What is required: Bring together all lines of the material below that contain the string "Romatianae".

Entries provided:

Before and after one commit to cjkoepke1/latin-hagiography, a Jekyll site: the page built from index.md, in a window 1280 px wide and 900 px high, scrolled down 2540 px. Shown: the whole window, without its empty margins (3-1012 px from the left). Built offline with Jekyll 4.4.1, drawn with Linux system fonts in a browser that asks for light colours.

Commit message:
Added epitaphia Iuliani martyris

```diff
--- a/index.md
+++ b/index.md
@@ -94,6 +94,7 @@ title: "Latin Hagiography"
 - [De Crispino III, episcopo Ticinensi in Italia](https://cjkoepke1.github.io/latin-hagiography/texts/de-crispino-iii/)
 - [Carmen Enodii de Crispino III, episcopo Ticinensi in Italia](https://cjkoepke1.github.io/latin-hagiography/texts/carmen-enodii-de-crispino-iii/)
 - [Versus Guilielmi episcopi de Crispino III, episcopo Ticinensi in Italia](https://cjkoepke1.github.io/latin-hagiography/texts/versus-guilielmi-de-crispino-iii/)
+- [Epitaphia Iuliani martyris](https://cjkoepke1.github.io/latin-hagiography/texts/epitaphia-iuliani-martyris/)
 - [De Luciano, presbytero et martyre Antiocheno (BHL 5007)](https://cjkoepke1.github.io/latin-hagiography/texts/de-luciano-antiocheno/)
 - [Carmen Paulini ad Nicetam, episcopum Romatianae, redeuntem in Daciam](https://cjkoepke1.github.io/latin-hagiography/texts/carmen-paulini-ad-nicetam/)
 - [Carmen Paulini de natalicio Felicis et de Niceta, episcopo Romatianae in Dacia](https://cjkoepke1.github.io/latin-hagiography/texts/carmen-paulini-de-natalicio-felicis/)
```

Task response:
 - [Carmen Paulini ad Nicetam, episcopum Romatianae, redeuntem in Daciam](https://cjkoepke1.github.io/latin-hagiography/texts/carmen-paulini-ad-nicetam/)
 - [Carmen Paulini de natalicio Felicis et de Niceta, episcopo Romatianae in Dacia](https://cjkoepke1.github.io/latin-hagiography/texts/carmen-paulini-de-natalicio-felicis/)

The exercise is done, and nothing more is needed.